My last 2 entries in the 30 Days of Truth series got me thinking quite a good deal about the struggles I’ve faced throughout my life, and in particular about how I often felt incredibly lonely, alone, and misunderstood as a teenager. While I am absolutely certain this is true of nearly every teenager on the planet — after all, shifting hormonal levels combined with re-appropriations of neural pathways as the brain circuitry is re-wired is enough to cause frustration in anybody — it is no small secret that teenagers who identify anywhere within the LGBTQ spectrum face more isolation and persecution than any other demographic subset, especially in conservative or fundamentalist countries (or sections of countries, such as the Southeastern United States). A great deal of evidence supports this, but even without the evidence, I know how that struggle feels. As trite and cliche and overused as the phrase may be, I have been there and yes, it does get better.

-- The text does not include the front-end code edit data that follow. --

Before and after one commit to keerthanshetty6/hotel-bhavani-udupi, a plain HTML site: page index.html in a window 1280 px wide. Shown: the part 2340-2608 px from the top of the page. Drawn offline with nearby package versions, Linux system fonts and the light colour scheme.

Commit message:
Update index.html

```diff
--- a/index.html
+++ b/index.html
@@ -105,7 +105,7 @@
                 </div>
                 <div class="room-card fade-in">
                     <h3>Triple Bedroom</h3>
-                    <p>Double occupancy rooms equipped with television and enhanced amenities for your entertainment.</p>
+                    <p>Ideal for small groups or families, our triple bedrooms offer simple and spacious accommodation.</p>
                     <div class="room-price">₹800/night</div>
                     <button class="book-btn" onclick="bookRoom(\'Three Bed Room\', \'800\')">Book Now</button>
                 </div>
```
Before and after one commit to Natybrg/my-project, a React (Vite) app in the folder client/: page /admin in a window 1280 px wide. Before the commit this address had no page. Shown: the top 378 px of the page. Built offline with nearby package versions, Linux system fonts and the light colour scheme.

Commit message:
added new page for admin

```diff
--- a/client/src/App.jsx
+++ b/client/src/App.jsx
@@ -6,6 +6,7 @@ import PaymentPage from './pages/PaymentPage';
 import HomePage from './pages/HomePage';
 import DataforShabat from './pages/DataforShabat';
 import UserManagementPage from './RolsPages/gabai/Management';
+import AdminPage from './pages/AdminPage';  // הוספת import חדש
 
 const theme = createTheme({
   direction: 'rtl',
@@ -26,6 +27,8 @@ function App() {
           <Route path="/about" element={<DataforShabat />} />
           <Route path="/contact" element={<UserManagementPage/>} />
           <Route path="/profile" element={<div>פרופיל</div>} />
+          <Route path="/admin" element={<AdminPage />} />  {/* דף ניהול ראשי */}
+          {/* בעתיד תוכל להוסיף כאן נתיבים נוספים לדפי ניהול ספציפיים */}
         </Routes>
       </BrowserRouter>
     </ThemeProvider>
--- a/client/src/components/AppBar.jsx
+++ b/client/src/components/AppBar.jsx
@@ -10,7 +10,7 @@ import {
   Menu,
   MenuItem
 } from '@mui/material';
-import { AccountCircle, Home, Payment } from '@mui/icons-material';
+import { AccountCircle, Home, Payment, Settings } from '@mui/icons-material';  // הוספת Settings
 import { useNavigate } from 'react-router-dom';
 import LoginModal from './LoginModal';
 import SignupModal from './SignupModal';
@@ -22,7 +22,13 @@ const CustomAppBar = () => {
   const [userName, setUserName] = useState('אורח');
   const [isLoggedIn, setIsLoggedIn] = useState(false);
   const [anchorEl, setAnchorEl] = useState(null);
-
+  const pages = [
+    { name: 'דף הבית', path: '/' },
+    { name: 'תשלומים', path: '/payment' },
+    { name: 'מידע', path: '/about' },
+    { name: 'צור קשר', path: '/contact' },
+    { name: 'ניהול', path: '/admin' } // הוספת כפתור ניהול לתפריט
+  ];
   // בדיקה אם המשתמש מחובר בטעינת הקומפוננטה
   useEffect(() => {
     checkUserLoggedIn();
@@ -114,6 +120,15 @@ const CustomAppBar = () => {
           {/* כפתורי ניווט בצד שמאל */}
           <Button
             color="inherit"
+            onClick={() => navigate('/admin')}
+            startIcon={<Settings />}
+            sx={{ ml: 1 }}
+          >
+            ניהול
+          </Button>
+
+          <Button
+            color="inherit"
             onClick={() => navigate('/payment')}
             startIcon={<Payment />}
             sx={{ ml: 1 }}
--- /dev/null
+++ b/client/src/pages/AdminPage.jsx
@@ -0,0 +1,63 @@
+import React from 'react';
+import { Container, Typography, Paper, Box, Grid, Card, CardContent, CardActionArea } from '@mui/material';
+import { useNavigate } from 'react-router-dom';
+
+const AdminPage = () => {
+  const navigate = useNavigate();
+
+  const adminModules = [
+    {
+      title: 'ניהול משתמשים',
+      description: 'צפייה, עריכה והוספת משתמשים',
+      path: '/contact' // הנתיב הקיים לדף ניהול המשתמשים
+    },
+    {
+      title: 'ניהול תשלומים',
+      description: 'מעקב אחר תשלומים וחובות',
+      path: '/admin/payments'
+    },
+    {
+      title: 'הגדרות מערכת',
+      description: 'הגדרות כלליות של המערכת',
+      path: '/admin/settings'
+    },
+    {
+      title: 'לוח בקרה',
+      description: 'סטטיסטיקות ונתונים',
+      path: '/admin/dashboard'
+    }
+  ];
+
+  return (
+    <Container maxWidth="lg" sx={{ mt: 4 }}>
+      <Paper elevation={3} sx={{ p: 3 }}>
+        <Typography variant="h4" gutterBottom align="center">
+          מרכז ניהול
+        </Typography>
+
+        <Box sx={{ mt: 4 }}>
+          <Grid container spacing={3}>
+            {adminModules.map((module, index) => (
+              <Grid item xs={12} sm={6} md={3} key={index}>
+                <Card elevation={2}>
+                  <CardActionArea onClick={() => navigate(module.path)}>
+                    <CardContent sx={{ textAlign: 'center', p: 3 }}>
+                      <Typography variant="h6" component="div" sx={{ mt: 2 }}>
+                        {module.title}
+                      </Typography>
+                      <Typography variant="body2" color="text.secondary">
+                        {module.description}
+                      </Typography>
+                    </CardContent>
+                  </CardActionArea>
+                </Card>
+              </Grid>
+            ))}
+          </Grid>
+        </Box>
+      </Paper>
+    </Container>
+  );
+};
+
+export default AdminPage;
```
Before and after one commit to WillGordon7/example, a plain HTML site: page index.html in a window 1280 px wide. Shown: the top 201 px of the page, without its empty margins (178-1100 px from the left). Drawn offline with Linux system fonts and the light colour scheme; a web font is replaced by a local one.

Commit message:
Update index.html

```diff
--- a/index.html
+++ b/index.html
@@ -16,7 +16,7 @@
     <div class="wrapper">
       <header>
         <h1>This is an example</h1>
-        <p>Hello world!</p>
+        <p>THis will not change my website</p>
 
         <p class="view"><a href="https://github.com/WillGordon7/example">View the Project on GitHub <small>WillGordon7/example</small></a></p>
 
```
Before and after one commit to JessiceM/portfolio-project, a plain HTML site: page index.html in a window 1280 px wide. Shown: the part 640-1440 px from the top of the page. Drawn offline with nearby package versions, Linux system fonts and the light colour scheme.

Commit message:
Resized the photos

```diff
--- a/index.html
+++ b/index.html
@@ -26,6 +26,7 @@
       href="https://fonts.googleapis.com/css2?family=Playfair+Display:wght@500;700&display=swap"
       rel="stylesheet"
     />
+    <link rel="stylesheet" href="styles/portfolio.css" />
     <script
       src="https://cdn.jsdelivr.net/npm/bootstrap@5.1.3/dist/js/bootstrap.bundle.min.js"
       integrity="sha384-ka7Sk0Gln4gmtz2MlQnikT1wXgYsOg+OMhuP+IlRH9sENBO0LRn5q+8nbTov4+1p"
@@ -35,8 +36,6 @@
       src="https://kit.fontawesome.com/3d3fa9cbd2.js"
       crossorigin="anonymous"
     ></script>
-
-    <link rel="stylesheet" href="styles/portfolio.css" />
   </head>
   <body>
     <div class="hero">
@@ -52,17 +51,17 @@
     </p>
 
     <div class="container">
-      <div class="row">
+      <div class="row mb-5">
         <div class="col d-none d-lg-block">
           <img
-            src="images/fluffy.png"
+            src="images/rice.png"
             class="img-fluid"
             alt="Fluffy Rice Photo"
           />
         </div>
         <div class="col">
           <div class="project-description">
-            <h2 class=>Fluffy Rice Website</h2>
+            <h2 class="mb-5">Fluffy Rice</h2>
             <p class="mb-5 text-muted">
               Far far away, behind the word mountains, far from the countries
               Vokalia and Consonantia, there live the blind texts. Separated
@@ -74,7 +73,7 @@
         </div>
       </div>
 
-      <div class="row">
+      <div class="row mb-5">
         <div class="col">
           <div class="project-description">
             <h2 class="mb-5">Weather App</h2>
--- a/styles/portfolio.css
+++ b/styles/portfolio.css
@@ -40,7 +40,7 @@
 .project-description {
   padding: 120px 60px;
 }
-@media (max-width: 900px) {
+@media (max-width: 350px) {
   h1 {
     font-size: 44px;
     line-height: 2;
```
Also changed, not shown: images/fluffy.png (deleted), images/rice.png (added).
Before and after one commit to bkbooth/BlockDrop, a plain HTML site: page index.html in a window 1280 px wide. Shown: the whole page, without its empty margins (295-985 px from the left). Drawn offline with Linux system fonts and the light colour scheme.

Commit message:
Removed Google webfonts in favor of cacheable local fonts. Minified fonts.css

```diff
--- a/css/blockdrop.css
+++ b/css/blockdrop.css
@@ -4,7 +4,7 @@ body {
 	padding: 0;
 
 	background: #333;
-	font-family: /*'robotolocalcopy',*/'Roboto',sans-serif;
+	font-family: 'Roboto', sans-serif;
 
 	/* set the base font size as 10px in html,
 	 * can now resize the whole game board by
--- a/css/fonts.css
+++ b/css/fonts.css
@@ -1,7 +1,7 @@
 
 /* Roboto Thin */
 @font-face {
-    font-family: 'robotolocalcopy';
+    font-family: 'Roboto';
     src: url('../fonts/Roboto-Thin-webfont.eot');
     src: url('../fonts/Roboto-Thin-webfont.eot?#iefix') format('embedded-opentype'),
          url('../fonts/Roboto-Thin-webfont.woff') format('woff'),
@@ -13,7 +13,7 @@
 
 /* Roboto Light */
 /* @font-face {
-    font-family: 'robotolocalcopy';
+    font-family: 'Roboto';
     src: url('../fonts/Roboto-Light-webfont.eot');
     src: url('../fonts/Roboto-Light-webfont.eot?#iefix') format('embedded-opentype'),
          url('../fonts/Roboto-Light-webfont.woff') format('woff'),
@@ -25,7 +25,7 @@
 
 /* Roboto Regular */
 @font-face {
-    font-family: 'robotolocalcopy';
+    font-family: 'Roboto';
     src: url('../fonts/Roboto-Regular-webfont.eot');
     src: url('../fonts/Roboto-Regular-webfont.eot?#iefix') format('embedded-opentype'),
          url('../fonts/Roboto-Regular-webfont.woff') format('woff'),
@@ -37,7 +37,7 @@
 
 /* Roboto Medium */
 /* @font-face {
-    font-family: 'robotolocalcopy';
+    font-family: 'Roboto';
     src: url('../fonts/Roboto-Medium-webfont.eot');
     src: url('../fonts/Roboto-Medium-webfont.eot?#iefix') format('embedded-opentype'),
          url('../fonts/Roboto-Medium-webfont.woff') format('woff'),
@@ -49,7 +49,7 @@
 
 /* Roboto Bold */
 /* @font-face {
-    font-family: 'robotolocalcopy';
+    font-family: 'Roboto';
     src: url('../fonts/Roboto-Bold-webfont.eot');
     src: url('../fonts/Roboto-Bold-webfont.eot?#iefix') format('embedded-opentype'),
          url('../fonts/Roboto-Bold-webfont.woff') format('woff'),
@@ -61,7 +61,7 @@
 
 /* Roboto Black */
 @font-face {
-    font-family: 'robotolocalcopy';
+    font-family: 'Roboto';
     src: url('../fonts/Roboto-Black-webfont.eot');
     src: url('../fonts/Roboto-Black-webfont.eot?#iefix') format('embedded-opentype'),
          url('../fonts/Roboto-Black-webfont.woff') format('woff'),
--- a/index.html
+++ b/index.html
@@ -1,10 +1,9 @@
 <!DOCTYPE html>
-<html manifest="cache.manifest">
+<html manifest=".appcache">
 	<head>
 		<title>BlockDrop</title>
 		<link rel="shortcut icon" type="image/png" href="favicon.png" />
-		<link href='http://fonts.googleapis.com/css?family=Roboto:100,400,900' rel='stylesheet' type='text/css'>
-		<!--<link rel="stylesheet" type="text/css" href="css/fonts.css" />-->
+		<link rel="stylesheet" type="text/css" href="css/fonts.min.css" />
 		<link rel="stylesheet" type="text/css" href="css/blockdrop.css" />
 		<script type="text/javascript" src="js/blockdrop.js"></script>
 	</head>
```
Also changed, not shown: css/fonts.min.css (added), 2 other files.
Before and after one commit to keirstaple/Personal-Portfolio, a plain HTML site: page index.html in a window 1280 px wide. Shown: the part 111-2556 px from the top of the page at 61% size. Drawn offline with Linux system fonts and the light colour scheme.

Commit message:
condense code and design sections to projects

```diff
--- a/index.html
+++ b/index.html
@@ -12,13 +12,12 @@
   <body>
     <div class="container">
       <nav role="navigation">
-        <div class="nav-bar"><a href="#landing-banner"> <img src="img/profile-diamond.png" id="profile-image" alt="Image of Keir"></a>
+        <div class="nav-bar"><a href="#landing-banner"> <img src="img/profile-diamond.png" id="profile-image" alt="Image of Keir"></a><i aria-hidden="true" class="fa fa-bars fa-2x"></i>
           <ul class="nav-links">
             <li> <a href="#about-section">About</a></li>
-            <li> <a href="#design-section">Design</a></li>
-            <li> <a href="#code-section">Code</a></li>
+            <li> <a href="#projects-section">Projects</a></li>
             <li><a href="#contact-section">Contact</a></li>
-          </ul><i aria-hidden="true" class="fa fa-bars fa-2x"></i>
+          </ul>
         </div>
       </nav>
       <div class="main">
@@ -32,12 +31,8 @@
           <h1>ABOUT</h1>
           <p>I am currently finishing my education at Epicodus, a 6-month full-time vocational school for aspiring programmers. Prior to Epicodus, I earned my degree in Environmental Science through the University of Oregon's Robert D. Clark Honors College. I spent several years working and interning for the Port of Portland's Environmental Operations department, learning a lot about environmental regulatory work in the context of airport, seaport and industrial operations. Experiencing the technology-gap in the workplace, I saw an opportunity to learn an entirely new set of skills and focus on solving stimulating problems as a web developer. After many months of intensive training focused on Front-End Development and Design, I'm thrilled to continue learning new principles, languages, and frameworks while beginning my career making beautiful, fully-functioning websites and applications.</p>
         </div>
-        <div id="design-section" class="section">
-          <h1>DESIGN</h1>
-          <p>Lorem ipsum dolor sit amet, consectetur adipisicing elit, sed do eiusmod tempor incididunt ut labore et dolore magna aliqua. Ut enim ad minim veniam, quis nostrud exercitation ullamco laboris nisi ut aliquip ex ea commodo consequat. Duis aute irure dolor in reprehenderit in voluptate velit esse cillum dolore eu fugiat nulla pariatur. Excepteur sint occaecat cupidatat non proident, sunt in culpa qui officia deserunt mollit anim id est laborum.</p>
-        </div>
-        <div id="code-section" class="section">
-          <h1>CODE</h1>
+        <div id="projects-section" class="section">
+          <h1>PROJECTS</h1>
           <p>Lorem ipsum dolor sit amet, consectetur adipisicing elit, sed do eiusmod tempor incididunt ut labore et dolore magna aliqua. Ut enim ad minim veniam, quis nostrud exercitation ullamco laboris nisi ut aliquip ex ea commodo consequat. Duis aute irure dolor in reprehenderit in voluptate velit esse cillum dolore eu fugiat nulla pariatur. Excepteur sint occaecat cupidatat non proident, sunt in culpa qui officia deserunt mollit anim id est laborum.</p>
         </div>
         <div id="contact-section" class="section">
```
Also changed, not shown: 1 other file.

I am living proof that it gets better. Nor am I alone in this proof. Dan Savage started the It Gets Better Project. At the time of this writing there are 520,703 people who have pledged to support and spread the word about the IGB Project, myself included. This is an absolutely invaluable resource for ANY person within the LGBTQ community who feels lost, alone, isolated, depressed, or in despair. Featured front and center on the site are videos from people who have face the same struggles and found a way through to the other side (no, I am not among that number [yet?]) to find something bigger and brighter. These people were shunned, beaten, persecuted, isolated, excommunicated, and whatnot, but they got through it. They found love and support and happiness. If the videos are not inspirational enough, however, at the top of the page is the link to Get Help, wherein is the number to the Trevor Project along with a drop-down box to select each U.S. State, which results in displaying every available help group and center in the state. Within my current state of Florida there are 49 entries listed!